■ **Supplied material**
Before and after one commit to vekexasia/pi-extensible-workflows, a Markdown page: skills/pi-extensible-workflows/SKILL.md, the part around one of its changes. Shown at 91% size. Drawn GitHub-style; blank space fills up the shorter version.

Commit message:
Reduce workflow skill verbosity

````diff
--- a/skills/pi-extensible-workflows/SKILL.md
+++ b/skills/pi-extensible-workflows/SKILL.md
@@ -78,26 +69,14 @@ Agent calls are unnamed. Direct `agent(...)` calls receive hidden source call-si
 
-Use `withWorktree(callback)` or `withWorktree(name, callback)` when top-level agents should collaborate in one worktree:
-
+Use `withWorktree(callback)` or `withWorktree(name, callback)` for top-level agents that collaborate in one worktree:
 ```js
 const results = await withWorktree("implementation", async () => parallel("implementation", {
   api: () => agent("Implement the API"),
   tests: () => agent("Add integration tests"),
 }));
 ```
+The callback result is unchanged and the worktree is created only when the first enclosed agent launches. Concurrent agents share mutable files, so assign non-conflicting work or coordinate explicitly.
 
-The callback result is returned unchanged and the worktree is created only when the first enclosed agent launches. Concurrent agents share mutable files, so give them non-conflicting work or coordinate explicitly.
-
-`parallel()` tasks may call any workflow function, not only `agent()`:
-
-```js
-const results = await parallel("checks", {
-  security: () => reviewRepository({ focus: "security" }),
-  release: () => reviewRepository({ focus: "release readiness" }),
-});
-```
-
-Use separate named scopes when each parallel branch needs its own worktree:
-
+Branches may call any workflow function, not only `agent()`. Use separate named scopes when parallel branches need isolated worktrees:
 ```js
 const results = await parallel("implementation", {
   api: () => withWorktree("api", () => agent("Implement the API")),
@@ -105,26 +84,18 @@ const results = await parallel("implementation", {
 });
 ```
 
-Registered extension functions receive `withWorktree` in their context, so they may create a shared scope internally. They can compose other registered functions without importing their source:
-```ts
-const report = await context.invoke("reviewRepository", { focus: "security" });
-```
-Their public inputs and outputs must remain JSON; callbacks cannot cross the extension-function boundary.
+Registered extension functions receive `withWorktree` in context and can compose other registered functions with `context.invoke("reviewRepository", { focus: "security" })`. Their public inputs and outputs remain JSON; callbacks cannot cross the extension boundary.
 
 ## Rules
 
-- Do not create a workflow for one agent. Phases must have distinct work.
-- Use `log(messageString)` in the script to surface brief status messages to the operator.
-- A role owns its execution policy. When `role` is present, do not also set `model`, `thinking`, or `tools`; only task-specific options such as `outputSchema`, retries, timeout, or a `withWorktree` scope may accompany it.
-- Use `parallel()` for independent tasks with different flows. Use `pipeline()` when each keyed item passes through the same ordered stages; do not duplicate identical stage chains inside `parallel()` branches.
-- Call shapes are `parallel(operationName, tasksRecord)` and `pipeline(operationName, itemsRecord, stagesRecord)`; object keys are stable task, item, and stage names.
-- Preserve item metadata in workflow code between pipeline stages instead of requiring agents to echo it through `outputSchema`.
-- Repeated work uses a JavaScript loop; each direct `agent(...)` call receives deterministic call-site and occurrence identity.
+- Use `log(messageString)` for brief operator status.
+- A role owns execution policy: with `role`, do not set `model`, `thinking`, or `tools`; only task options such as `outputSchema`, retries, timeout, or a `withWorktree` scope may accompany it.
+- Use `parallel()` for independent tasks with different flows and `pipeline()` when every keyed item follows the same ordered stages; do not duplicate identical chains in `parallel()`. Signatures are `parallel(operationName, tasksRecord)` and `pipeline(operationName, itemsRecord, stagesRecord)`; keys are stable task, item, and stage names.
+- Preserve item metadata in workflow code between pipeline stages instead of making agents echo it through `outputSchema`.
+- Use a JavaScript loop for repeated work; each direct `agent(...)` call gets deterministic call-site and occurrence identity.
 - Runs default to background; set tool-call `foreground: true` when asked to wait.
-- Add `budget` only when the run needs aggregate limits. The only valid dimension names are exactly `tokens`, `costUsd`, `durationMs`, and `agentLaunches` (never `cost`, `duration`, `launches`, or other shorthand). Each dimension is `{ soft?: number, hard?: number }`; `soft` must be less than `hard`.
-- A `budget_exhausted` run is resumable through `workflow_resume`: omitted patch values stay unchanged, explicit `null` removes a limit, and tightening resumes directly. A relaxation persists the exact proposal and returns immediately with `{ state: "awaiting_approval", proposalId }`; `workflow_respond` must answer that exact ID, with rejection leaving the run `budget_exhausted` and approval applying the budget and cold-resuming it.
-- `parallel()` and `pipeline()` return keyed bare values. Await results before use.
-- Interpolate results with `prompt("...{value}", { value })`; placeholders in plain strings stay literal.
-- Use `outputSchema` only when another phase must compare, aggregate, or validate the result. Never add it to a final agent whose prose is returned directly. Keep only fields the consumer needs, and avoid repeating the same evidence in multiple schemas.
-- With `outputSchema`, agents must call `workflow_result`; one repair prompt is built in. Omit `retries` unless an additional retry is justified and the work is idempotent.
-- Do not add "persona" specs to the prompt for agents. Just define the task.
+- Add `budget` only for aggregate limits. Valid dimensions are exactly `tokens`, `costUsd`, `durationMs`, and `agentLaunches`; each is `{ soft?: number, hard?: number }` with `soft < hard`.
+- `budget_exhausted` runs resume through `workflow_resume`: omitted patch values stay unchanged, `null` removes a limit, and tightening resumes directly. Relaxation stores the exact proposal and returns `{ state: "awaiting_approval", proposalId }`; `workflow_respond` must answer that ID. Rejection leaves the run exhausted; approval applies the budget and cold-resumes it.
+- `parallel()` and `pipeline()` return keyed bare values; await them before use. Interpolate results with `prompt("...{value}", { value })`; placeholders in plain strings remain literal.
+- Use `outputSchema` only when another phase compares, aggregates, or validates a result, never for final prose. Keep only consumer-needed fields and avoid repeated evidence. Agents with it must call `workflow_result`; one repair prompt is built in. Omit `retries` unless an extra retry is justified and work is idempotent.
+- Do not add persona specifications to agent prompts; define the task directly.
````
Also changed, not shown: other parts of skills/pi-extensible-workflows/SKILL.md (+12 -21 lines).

■ **Assignment**
Nothing in the listing should be left out; repeat it exactly.

■ **Output below**
Before and after one commit to vekexasia/pi-extensible-workflows, a Markdown page: skills/pi-extensible-workflows/SKILL.md, the part around one of its changes. Shown at 91% size. Drawn GitHub-style; blank space fills up the shorter version.

Commit message:
Reduce workflow skill verbosity

````diff
--- a/skills/pi-extensible-workflows/SKILL.md
+++ b/skills/pi-extensible-workflows/SKILL.md
@@ -78,26 +69,14 @@ Agent calls are unnamed. Direct `agent(...)` calls receive hidden source call-si
 
-Use `withWorktree(callback)` or `withWorktree(name, callback)` when top-level agents should collaborate in one worktree:
-
+Use `withWorktree(callback)` or `withWorktree(name, callback)` for top-level agents that collaborate in one worktree:
 ```js
 const results = await withWorktree("implementation", async () => parallel("implementation", {
   api: () => agent("Implement the API"),
   tests: () => agent("Add integration tests"),
 }));
 ```
+The callback result is unchanged and the worktree is created only when the first enclosed agent launches. Concurrent agents share mutable files, so assign non-conflicting work or coordinate explicitly.
 
-The callback result is returned unchanged and the worktree is created only when the first enclosed agent launches. Concurrent agents share mutable files, so give them non-conflicting work or coordinate explicitly.
-
-`parallel()` tasks may call any workflow function, not only `agent()`:
-
-```js
-const results = await parallel("checks", {
-  security: () => reviewRepository({ focus: "security" }),
-  release: () => reviewRepository({ focus: "release readiness" }),
-});
-```
-
-Use separate named scopes when each parallel branch needs its own worktree:
-
+Branches may call any workflow function, not only `agent()`. Use separate named scopes when parallel branches need isolated worktrees:
 ```js
 const results = await parallel("implementation", {
   api: () => withWorktree("api", () => agent("Implement the API")),
@@ -105,26 +84,18 @@ const results = await parallel("implementation", {
 });
 ```
 
-Registered extension functions receive `withWorktree` in their context, so they may create a shared scope internally. They can compose other registered functions without importing their source:
-```ts
-const report = await context.invoke("reviewRepository", { focus: "security" });
-```
-Their public inputs and outputs must remain JSON; callbacks cannot cross the extension-function boundary.
+Registered extension functions receive `withWorktree` in context and can compose other registered functions with `context.invoke("reviewRepository", { focus: "security" })`. Their public inputs and outputs remain JSON; callbacks cannot cross the extension boundary.
 
 ## Rules
 
-- Do not create a workflow for one agent. Phases must have distinct work.
-- Use `log(messageString)` in the script to surface brief status messages to the operator.
-- A role owns its execution policy. When `role` is present, do not also set `model`, `thinking`, or `tools`; only task-specific options such as `outputSchema`, retries, timeout, or a `withWorktree` scope may accompany it.
-- Use `parallel()` for independent tasks with different flows. Use `pipeline()` when each keyed item passes through the same ordered stages; do not duplicate identical stage chains inside `parallel()` branches.
-- Call shapes are `parallel(operationName, tasksRecord)` and `pipeline(operationName, itemsRecord, stagesRecord)`; object keys are stable task, item, and stage names.
-- Preserve item metadata in workflow code between pipeline stages instead of requiring agents to echo it through `outputSchema`.
-- Repeated work uses a JavaScript loop; each direct `agent(...)` call receives deterministic call-site and occurrence identity.
+- Use `log(messageString)` for brief operator status.
+- A role owns execution policy: with `role`, do not set `model`, `thinking`, or `tools`; only task options such as `outputSchema`, retries, timeout, or a `withWorktree` scope may accompany it.
+- Use `parallel()` for independent tasks with different flows and `pipeline()` when every keyed item follows the same ordered stages; do not duplicate identical chains in `parallel()`. Signatures are `parallel(operationName, tasksRecord)` and `pipeline(operationName, itemsRecord, stagesRecord)`; keys are stable task, item, and stage names.
+- Preserve item metadata in workflow code between pipeline stages instead of making agents echo it through `outputSchema`.
+- Use a JavaScript loop for repeated work; each direct `agent(...)` call gets deterministic call-site and occurrence identity.
 - Runs default to background; set tool-call `foreground: true` when asked to wait.
-- Add `budget` only when the run needs aggregate limits. The only valid dimension names are exactly `tokens`, `costUsd`, `durationMs`, and `agentLaunches` (never `cost`, `duration`, `launches`, or other shorthand). Each dimension is `{ soft?: number, hard?: number }`; `soft` must be less than `hard`.
-- A `budget_exhausted` run is resumable through `workflow_resume`: omitted patch values stay unchanged, explicit `null` removes a limit, and tightening resumes directly. A relaxation persists the exact proposal and returns immediately with `{ state: "awaiting_approval", proposalId }`; `workflow_respond` must answer that exact ID, with rejection leaving the run `budget_exhausted` and approval applying the budget and cold-resuming it.
-- `parallel()` and `pipeline()` return keyed bare values. Await results before use.
-- Interpolate results with `prompt("...{value}", { value })`; placeholders in plain strings stay literal.
-- Use `outputSchema` only when another phase must compare, aggregate, or validate the result. Never add it to a final agent whose prose is returned directly. Keep only fields the consumer needs, and avoid repeating the same evidence in multiple schemas.
-- With `outputSchema`, agents must call `workflow_result`; one repair prompt is built in. Omit `retries` unless an additional retry is justified and the work is idempotent.
-- Do not add "persona" specs to the prompt for agents. Just define the task.
+- Add `budget` only for aggregate limits. Valid dimensions are exactly `tokens`, `costUsd`, `durationMs`, and `agentLaunches`; each is `{ soft?: number, hard?: number }` with `soft < hard`.
+- `budget_exhausted` runs resume through `workflow_resume`: omitted patch values stay unchanged, `null` removes a limit, and tightening resumes directly. Relaxation stores the exact proposal and returns `{ state: "awaiting_approval", proposalId }`; `workflow_respond` must answer that ID. Rejection leaves the run exhausted; approval applies the budget and cold-resumes it.
+- `parallel()` and `pipeline()` return keyed bare values; await them before use. Interpolate results with `prompt("...{value}", { value })`; placeholders in plain strings remain literal.
+- Use `outputSchema` only when another phase compares, aggregates, or validates a result, never for final prose. Keep only consumer-needed fields and avoid repeated evidence. Agents with it must call `workflow_result`; one repair prompt is built in. Omit `retries` unless an extra retry is justified and work is idempotent.
+- Do not add persona specifications to agent prompts; define the task directly.
````
Also changed, not shown: other parts of skills/pi-extensible-workflows/SKILL.md (+12 -21 lines).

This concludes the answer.